Did you get to sleep?
I realized that the human body can function on four hours of sleep. The energy level was so intense that you just keep going and going and going. It was very intense.
Americans think TV is glamorous. Was it for you?
Parts of it were glamorous, parts of it not so much. I remember on the first episode I wore shoes that I probably shouldn’t have because I wanted to look good, and I probably should have worn tennis shoes. It’s a show where you work with your hands and you get sweaty.
Was the interaction between the contestants closer to camaraderie or cut-throat competition?
It was pretty much like high school, actually. Certain people did not get the memo. I certainly didn’t get the memo.

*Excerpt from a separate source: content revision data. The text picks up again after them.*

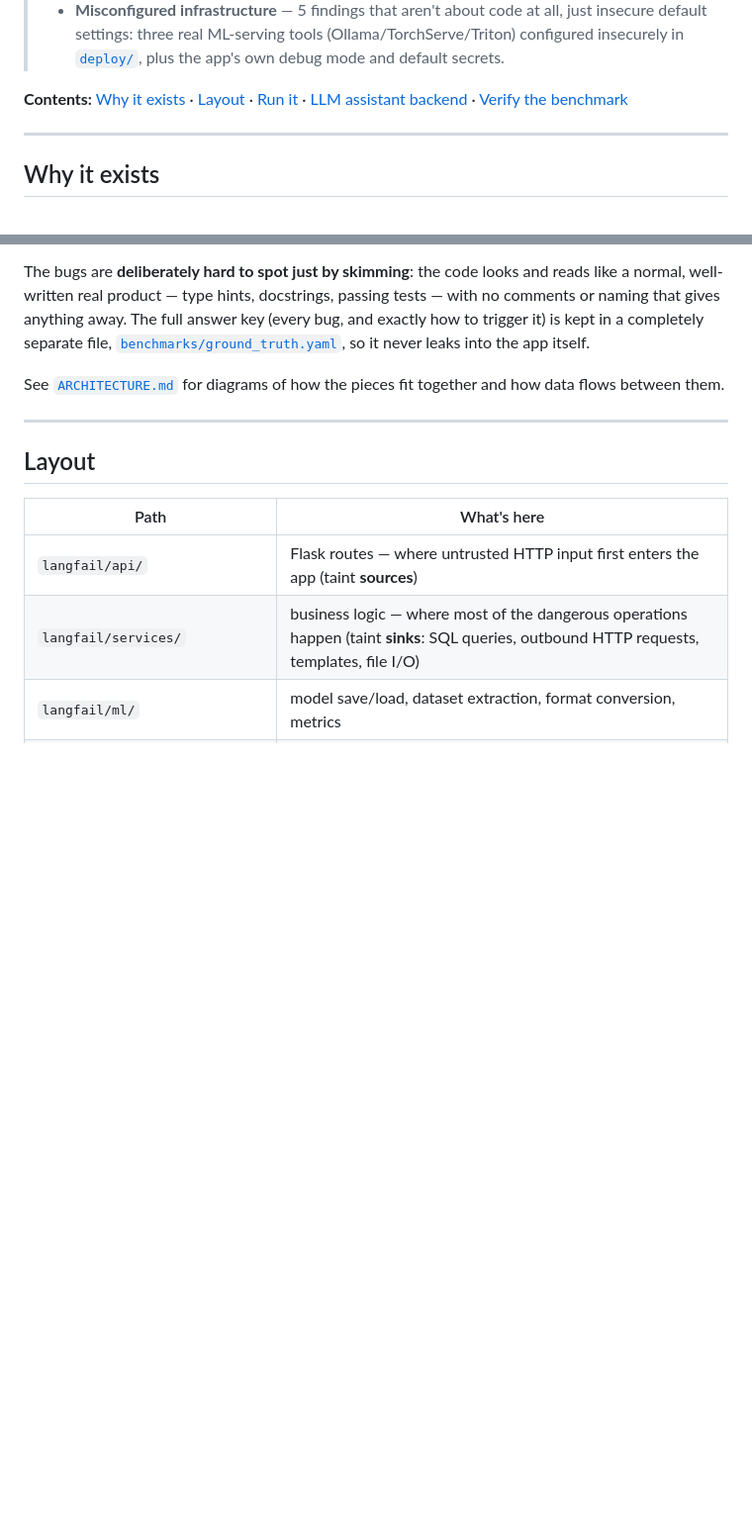
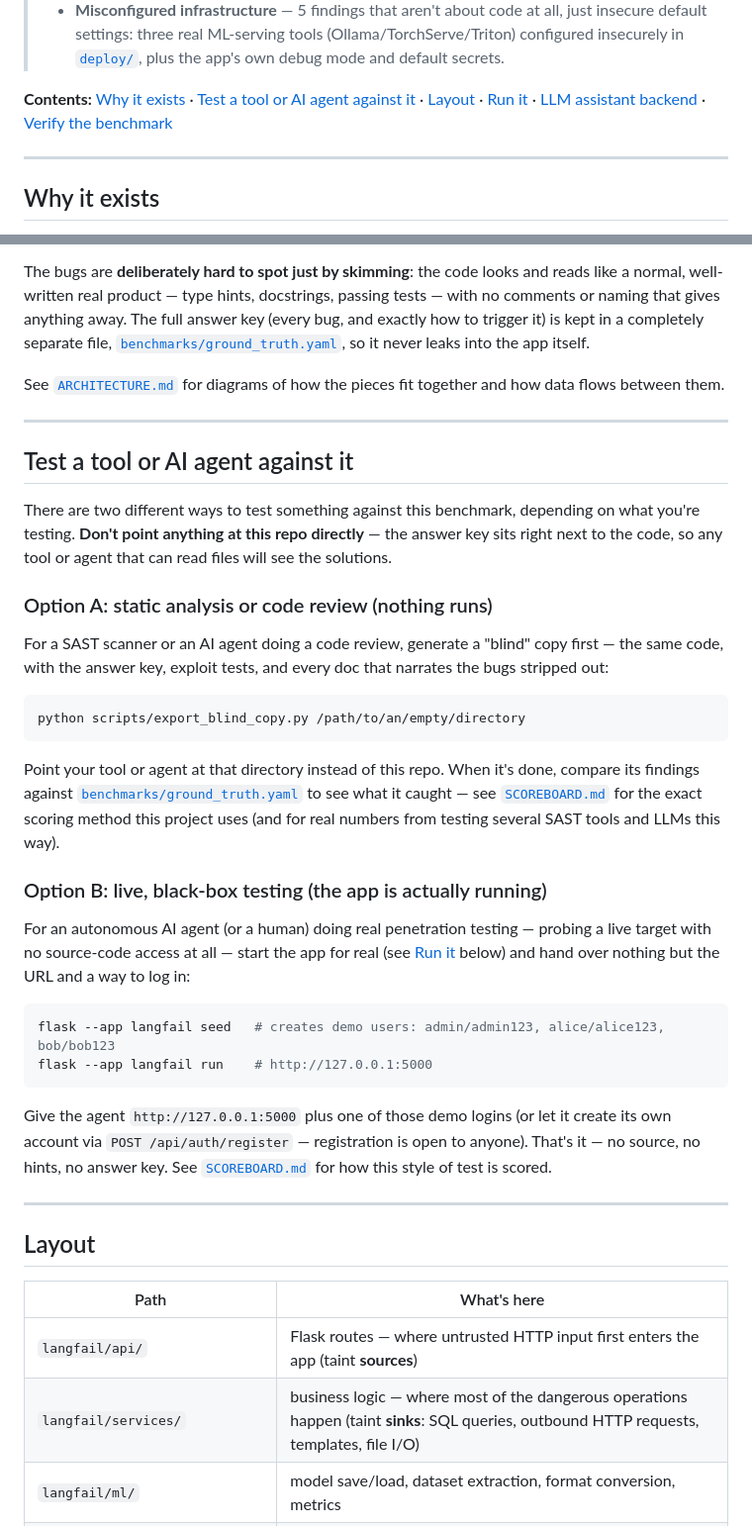
Before and after one commit to hedgerow-dev/langfail, a Markdown page: README.md, 2 parts joined by grey strips. Shown at 99% size. Rendered like a GitHub page; blank space fills up the shorter version.

Commit message:
Add a clear "how to test this" section to the README
Users had no obvious starting point for pointing a SAST tool or an AI
agent at the benchmark -- the blind-copy export script was only
mentioned deep inside SCOREBOARD.md. Surface both testing paths (static
analysis via scripts/export_blind_copy.py, and live black-box testing
against the running app) right after the intro, with a nav anchor.

Co-Authored-By: Claude Sonnet 5 <noreply@anthropic.com>

````diff
--- a/README.md
+++ b/README.md
@@ -85,8 +85,10 @@ human, or an AI agent) actually found them.
 >   (Ollama/TorchServe/Triton) configured insecurely in [`deploy/`](deploy/),
 >   plus the app's own debug mode and default secrets.
 
-**Contents:** [Why it exists](#why-it-exists) · [Layout](#layout) ·
-[Run it](#run-it) · [LLM assistant backend](#llm-assistant-backend) ·
+**Contents:** [Why it exists](#why-it-exists) ·
+[Test a tool or AI agent against it](#test-a-tool-or-ai-agent-against-it) ·
+[Layout](#layout) · [Run it](#run-it) ·
+[LLM assistant backend](#llm-assistant-backend) ·
 [Verify the benchmark](#verify-the-benchmark)
 
 ---
@@ -128,6 +130,50 @@ so it never leaks into the app itself.
 
 See [`ARCHITECTURE.md`](ARCHITECTURE.md) for diagrams of how the pieces fit
 together and how data flows between them.
+
+---
+
+## Test a tool or AI agent against it
+
+There are two different ways to test something against this benchmark,
+depending on what you're testing. **Don't point anything at this repo
+directly** — the answer key sits right next to the code, so any tool or
+agent that can read files will see the solutions.
+
+### Option A: static analysis or code review (nothing runs)
+
+For a SAST scanner or an AI agent doing a code review, generate a "blind"
+copy first — the same code, with the answer key, exploit tests, and every
+doc that narrates the bugs stripped out:
+
+```bash
+python scripts/export_blind_copy.py /path/to/an/empty/directory
+```
+
+Point your tool or agent at that directory instead of this repo. When it's
+done, compare its findings against
+[`benchmarks/ground_truth.yaml`](benchmarks/ground_truth.yaml) to see what it
+caught — see [`SCOREBOARD.md`](SCOREBOARD.md#scoring-a-taint-engine) for the
+exact scoring method this project uses (and for real numbers from testing
+several SAST tools and LLMs this way).
+
+### Option B: live, black-box testing (the app is actually running)
+
+For an autonomous AI agent (or a human) doing real penetration testing —
+probing a live target with no source-code access at all — start the app for
+real (see [Run it](#run-it) below) and hand over nothing but the URL and a
+way to log in:
+
+```bash
+flask --app langfail seed   # creates demo users: admin/admin123, alice/alice123, bob/bob123
+flask --app langfail run    # http://127.0.0.1:5000
+```
+
+Give the agent `http://127.0.0.1:5000` plus one of those demo logins (or let
+it create its own account via `POST /api/auth/register` — registration is
+open to anyone). That's it — no source, no hints, no answer key. See
+[`SCOREBOARD.md`](SCOREBOARD.md#scoring-an-agentic-flow) for how this style
+of test is scored.
 
 ---
 
````
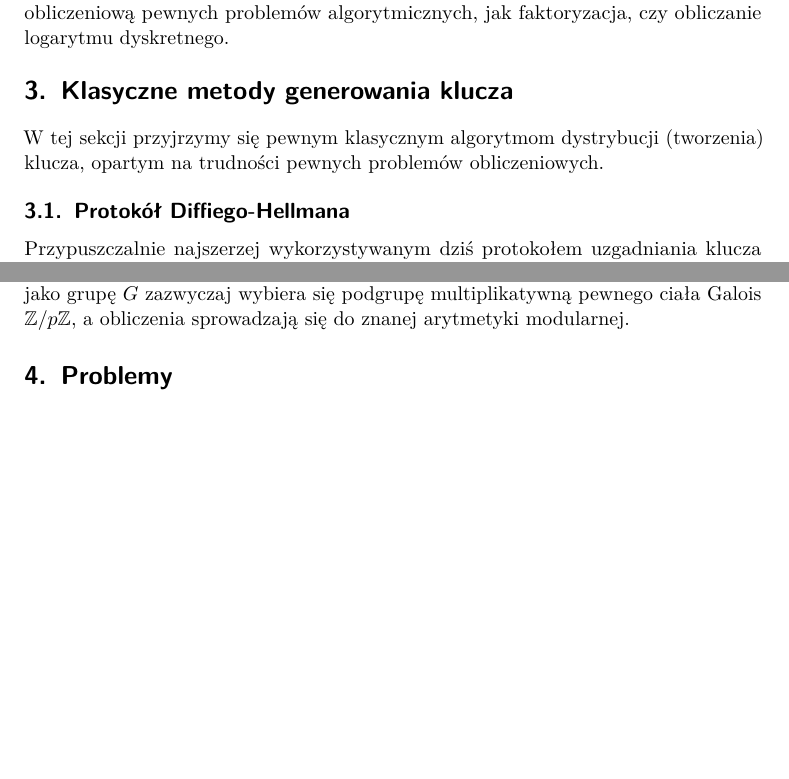
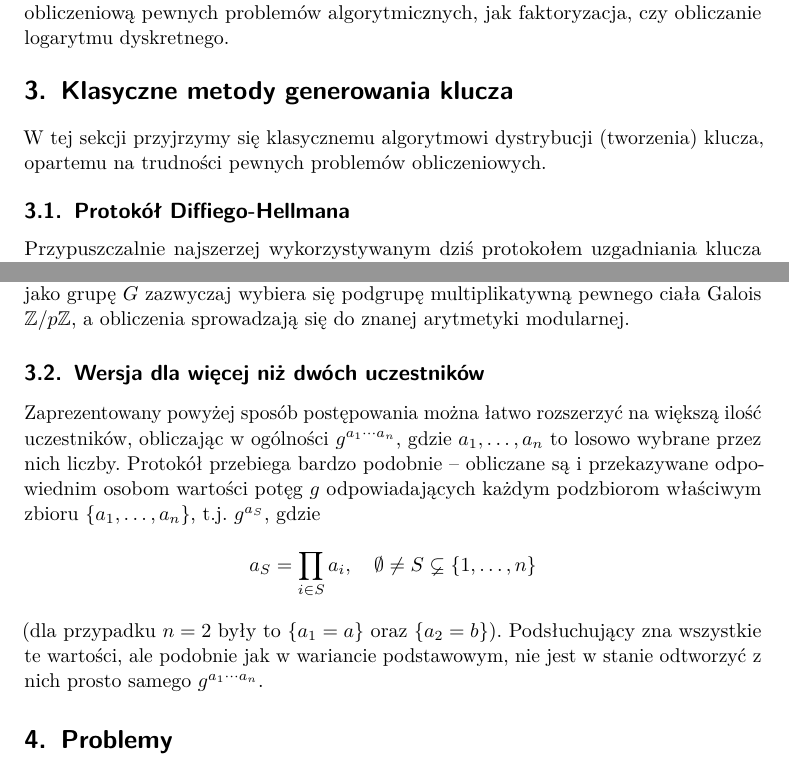
Before and after one commit to marcinlos/qkd, a LaTeX paper (artykul.tex): two parts of pages 4 and 5 of 6, joined at a grey line, cut so that both start at the same text, the shorter picture padded with empty space. Compiled offline with pdfLaTeX.

Commit message:
Added section on multiparty Diffie-Hellman

```diff
--- a/artykul.tex
+++ b/artykul.tex
@@ -156,7 +156,7 @@ czy są NP-zupełne.
 
 \section{Klasyczne metody generowania klucza}
 
-W tej sekcji przyjrzymy się pewnym klasycznym algorytmom dystrybucji (tworzenia) klucza, opartym
+W tej sekcji przyjrzymy się klasycznemu algorytmowi dystrybucji (tworzenia) klucza, opartemu
 na trudności pewnych problemów obliczeniowych.
 
 \subsection{Protokół Diffiego-Hellmana}
@@ -182,6 +182,21 @@ znane efektywne sposoby obliczenia \(g^{ab}\) na podstawie tych informacji. Prob
 znany jest w literaturze jako problem Diffiego-Hellmana\footnotemark. W praktyce jako grupę \(G\)
 zazwyczaj wybiera się podgrupę multiplikatywną pewnego ciała Galois \(\mathbb{Z}/p\mathbb{Z}\), a
 obliczenia sprowadzają się do znanej arytmetyki modularnej.
+
+\subsection{Wersja dla więcej niż dwóch uczestników}
+
+Zaprezentowany powyżej sposób postępowania można łatwo rozszerzyć na większą ilość uczestników,
+obliczając w ogólności \(g^{a_1 \cdots a_n}\), gdzie \(a_1,\ldots,a_n\) to losowo wybrane przez nich
+liczby. Protokół przebiega bardzo podobnie -- obliczane są i przekazywane odpowiednim osobom
+wartości potęg \(g\) odpowiadających każdym podzbiorom właściwym zbioru
+\(\left\{a_1,\ldots,a_n\right\}\), t.j. \(g^{a_S}\), gdzie
+\[
+a_S = \prod_{i\in S}a_i,\ \ \
+\emptyset\neq S\varsubsetneq \left\{1,\ldots,n\right\}
+\]
+(dla przypadku \(n=2\) były to \(\left\{a_1=a\right\}\) oraz
+\(\left\{a_2=b\right\}\)). Podsłuchujący zna wszystkie te wartości, ale podobnie jak w wariancie
+podstawowym, nie jest w stanie odtworzyć z nich prosto samego \(g^{a_1 \cdots a_n}\).
 
 \section{Problemy}
 
```
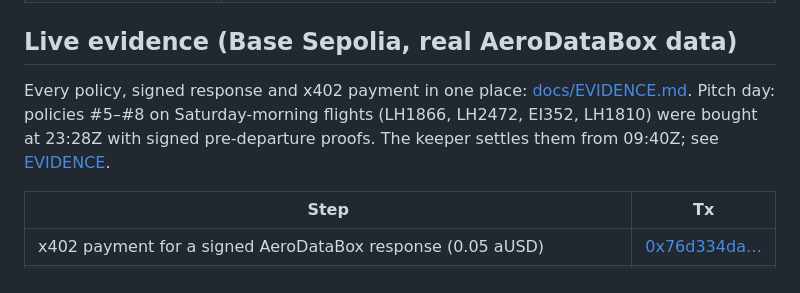
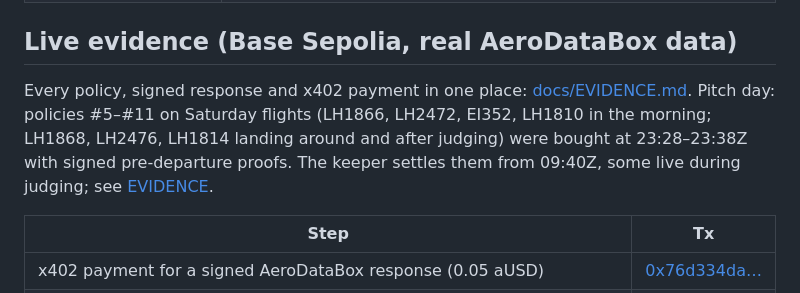
Before and after one commit to womp-maindev/aeroguard, a Markdown page: README.md, the part around the change. GitHub-like rendering.

Commit message:
Pitch-day policies #9-#11 (LH1814, LH1868, LH2476); keeper runs during judging

```diff
--- a/README.md
+++ b/README.md
@@ -52,7 +52,7 @@ anvil --chain-id 84532 & npm run rehearse        # local deploy, 5 signed purcha
 
 ## Live evidence (Base Sepolia, real AeroDataBox data)
 Every policy, signed response and x402 payment in one place: [docs/EVIDENCE.md](docs/EVIDENCE.md).
-Pitch day: policies #5–#8 on Saturday-morning flights (LH1866, LH2472, EI352, LH1810) were bought at 23:28Z with signed pre-departure proofs. The keeper settles them from 09:40Z; see [EVIDENCE](docs/EVIDENCE.md).
+Pitch day: policies #5–#11 on Saturday flights (LH1866, LH2472, EI352, LH1810 in the morning; LH1868, LH2476, LH1814 landing around and after judging) were bought at 23:28–23:38Z with signed pre-departure proofs. The keeper settles them from 09:40Z, some live during judging; see [EVIDENCE](docs/EVIDENCE.md).
 
 | Step | Tx |
 |---|---|
```
Also changed, not shown: docs/EVIDENCE.md (+4 -1 lines), docs/STATUS.md (+2 -2 lines).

I’m not cold and callous. I guess because I’m an outsider, I’ve been an outsider my whole life growing up Pakistani in small towns like Huntsville. That kind of thing just doesn’t bother me.
You’re featured a lot in the first episode. Were you comfortable being on camera, or were you scared?
I was terrified of being on camera. After a while you forget the cameras are there.